Corvids (crows, rooks and jays) are anything but birdbrained, as Professor Nicky Clayton has shown in many research papers. But her group of scrub jays have, over several years, developed cataracts which influence their vision and hence may have welfare implications. Here is a recent paper investigating this problem and it’s associated welfare issues.
The development of cataracts in a colony of 55 Western scrub jays (Aphelocoma californica) kept in a colony is reported, etiopathology discussed and welfare implications debated. Birds were examined with direct and indirect ophthalmoscopy and slit lamp biomicroscopy. Intraocular pressures were measured with a rebound tonometer.
Thirty eight birds were diagnosed with some lens opacification, ranging from linear arrangements of small vacuoles to mature cataract. In some birds this lens pathology was seen concurrent with adnexal post-traumatic pathology or with substantial uveitic changes. Behaviour changes were only noted in birds with mature or near-mature cataracts. The lack of significant ultraviolet light and the provision of a suitable avian diet suggest that neither excess light nor inadequate nutrition could be factors in cataractogenesis.

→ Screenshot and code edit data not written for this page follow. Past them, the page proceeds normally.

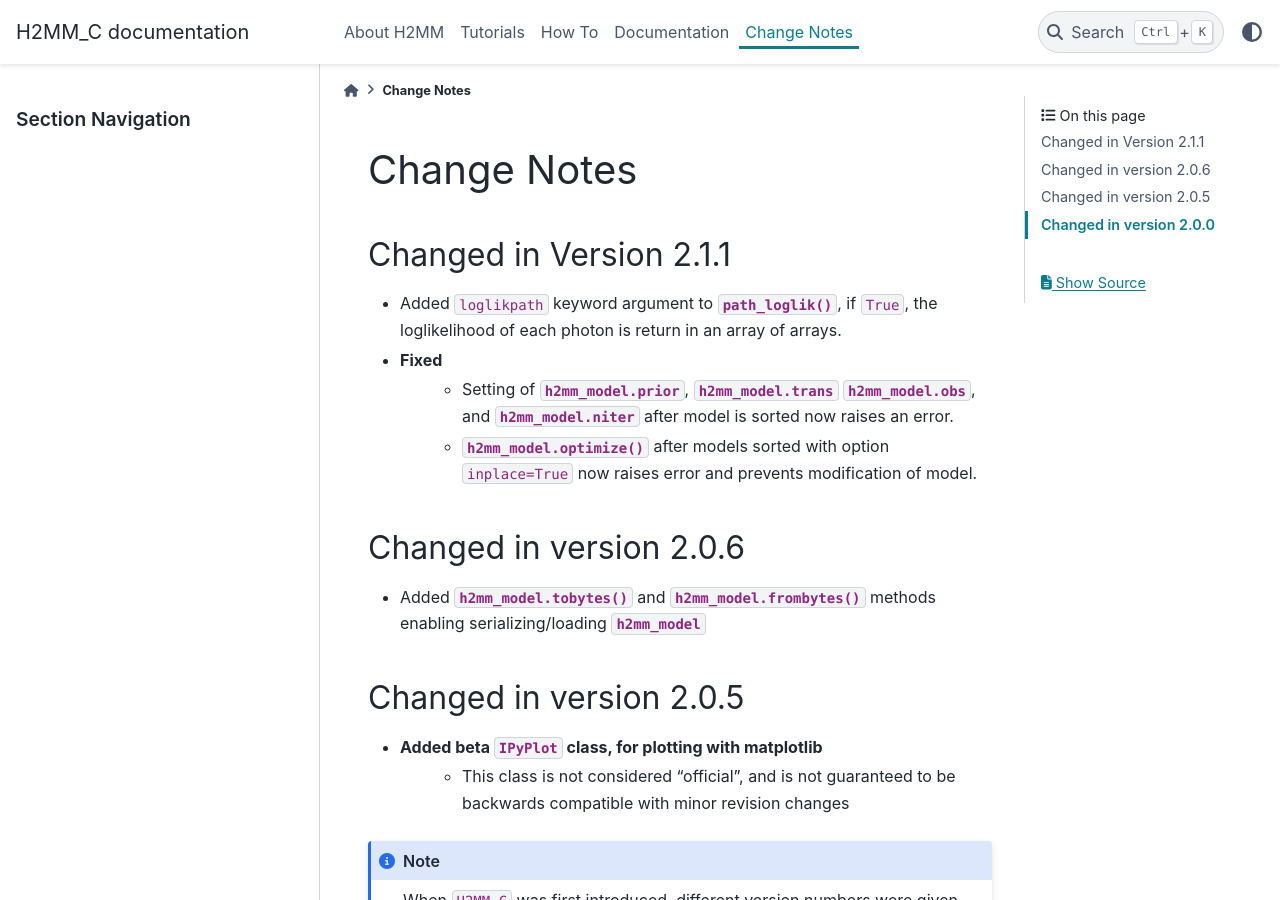
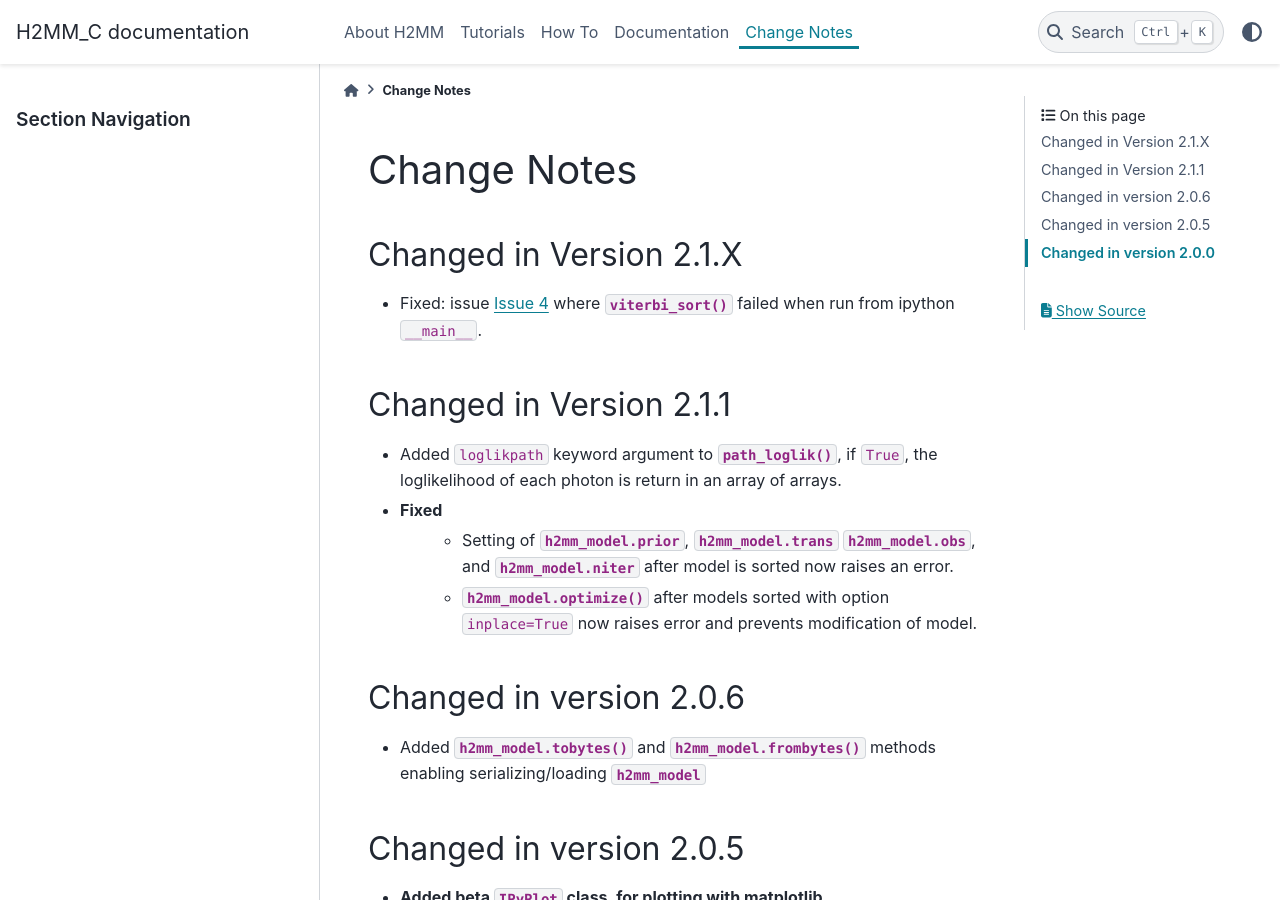
Before and after one commit to harripd/H2MMpythonlib, a Sphinx documentation site: the page built from docs/source/ChangeNotes.rst, in a window 1280 px wide and 900 px high. Built offline with Sphinx 7.4.7 and the PyData theme 0.15.4, drawn with Linux system fonts in a browser that asks for light colours.

```diff
--- a/docs/source/ChangeNotes.rst
+++ b/docs/source/ChangeNotes.rst
@@ -2,6 +2,12 @@
 ============
 
 .. currentmodule:: H2MM_C
+
+
+Changed in Version 2.1.X
+------------------------
+
+- Fixed: issue `Issue 4 <https://github.com/harripd/H2MMpythonlib/issues/4>`_ where :func:`viterbi_sort` failed when run from ipython ``__main__``.
 
 
 Changed in Version 2.1.1
```
Also changed, not shown: 1 other file.
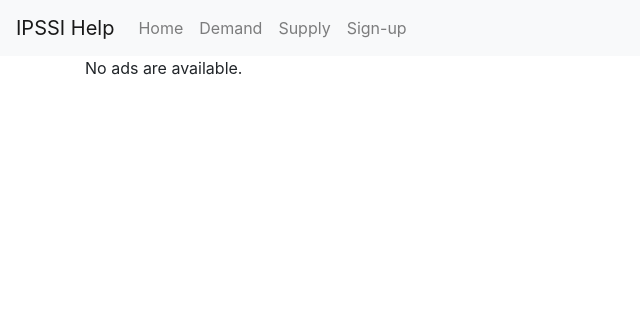
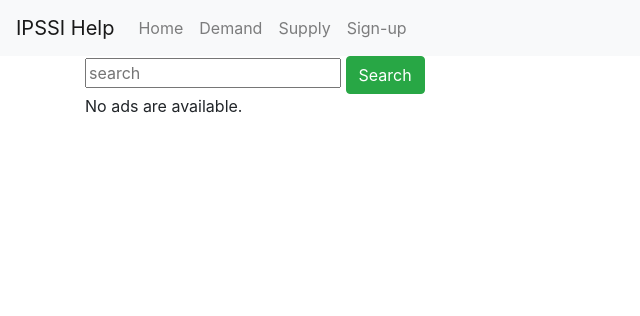
Before and after one commit to tolstoyfafa/ipssi.python, a Django app: page /demand in a window 1280 px wide. Shown: the top 316 px of the page, without its empty margins (0-640 px from the left). Run offline with Django 3.2, Linux system fonts and the light colour scheme; data that the repository does not hold is empty; some libraries are stand-ins or nearby versions.

Commit message:
add search for demands

```diff
--- a/src/ipssihelp/worker/templates/ad/demand.html
+++ b/src/ipssihelp/worker/templates/ad/demand.html
@@ -3,6 +3,10 @@
 {% block title %}Demandes{% endblock %}
 
 {% block content %}
+<form action="{% url 'worker:search' %}" method="GET">
+  <input name="q" placeholder="search">
+  <button type="submit" class="btn btn-success">Search</button>
+</form>
     {% if demand_ads %}
         <div class="row row-cols-1 row-cols-md-3">
             {% for ad in demand_ads %}
--- a/src/ipssihelp/worker/urls.py
+++ b/src/ipssihelp/worker/urls.py
@@ -1,4 +1,4 @@
-from django.urls import path
+from django.urls import path, re_path
 from . import views
 
 app_name = 'worker'
@@ -8,6 +8,7 @@ urlpatterns = [
     path('demand', views.demand, name='demand'),
     path('supply', views.supply, name='supply'),
     path('detail/<slug:slug>/', views.detail, name='detail'),
+    path('search/', views.search, name='search'),
     path('account/ads/', views.getAllAds, name='ads'),
     path('account/signup/', views.signup, name='signup'),
     path('account/login/', views.login_worker, name='login'),
--- a/src/ipssihelp/worker/views.py
+++ b/src/ipssihelp/worker/views.py
@@ -9,6 +9,7 @@ from .models import Ad, User
 from django.db.models import Count
 from .methods import get_ads
 from django.core.paginator import Paginator
+from django.db.models import Q
 
 
 def home(request):
@@ -109,11 +110,24 @@ def worker_profile(request):
 
 def supply(request):
     template = loader.get_template('ad/supply.html')
-    paginator = Paginator(get_ads(False,'supply'), 10)
+    paginator = Paginator(get_ads(False,'supply'), 1)
     page_number = request.GET.get('page')
     page_obj = paginator.get_page(page_number)
     context = {
         'supply_ads': page_obj
+    }
+    return HttpResponse(template.render(context, request))
+
+def search(request):
+    template = loader.get_template('ad/demand.html')
+    query = request.GET.get('q')
+    results = Ad.objects.filter(Q(title__icontains=query) | Q(description__icontains=query), status__exact='online')
+    print(results)
+    paginator = Paginator(results, 1)
+    page_number = request.GET.get('page')
+    page_obj = paginator.get_page(page_number)
+    context = {
+        'demand_ads': page_obj
     }
     return HttpResponse(template.render(context, request))
 
```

While a genetic cause is difficult to exclude, the fact that these were wild caught birds from an outbred population without observed lens pathology in the wild renders this unlikely. We suggest that a post-traumatic aetiology is the likely causative factor in the genesis of lens opacities in these birds. The changes in behaviour and the impact on the welfare of birds with these ocular changes is discussed.
“Cataracts in corvids: health and welfare implications of lens opacification in a colony of Western scrub-jays” is available for download here:
Published June 12, 2017 in the International Journal of Avian & Wildlife Biology, Volume 2 Issue 1. Authors: David L Williams and Nigel Slater, Department of Veterinary Medicine, University of Cambridge, UK.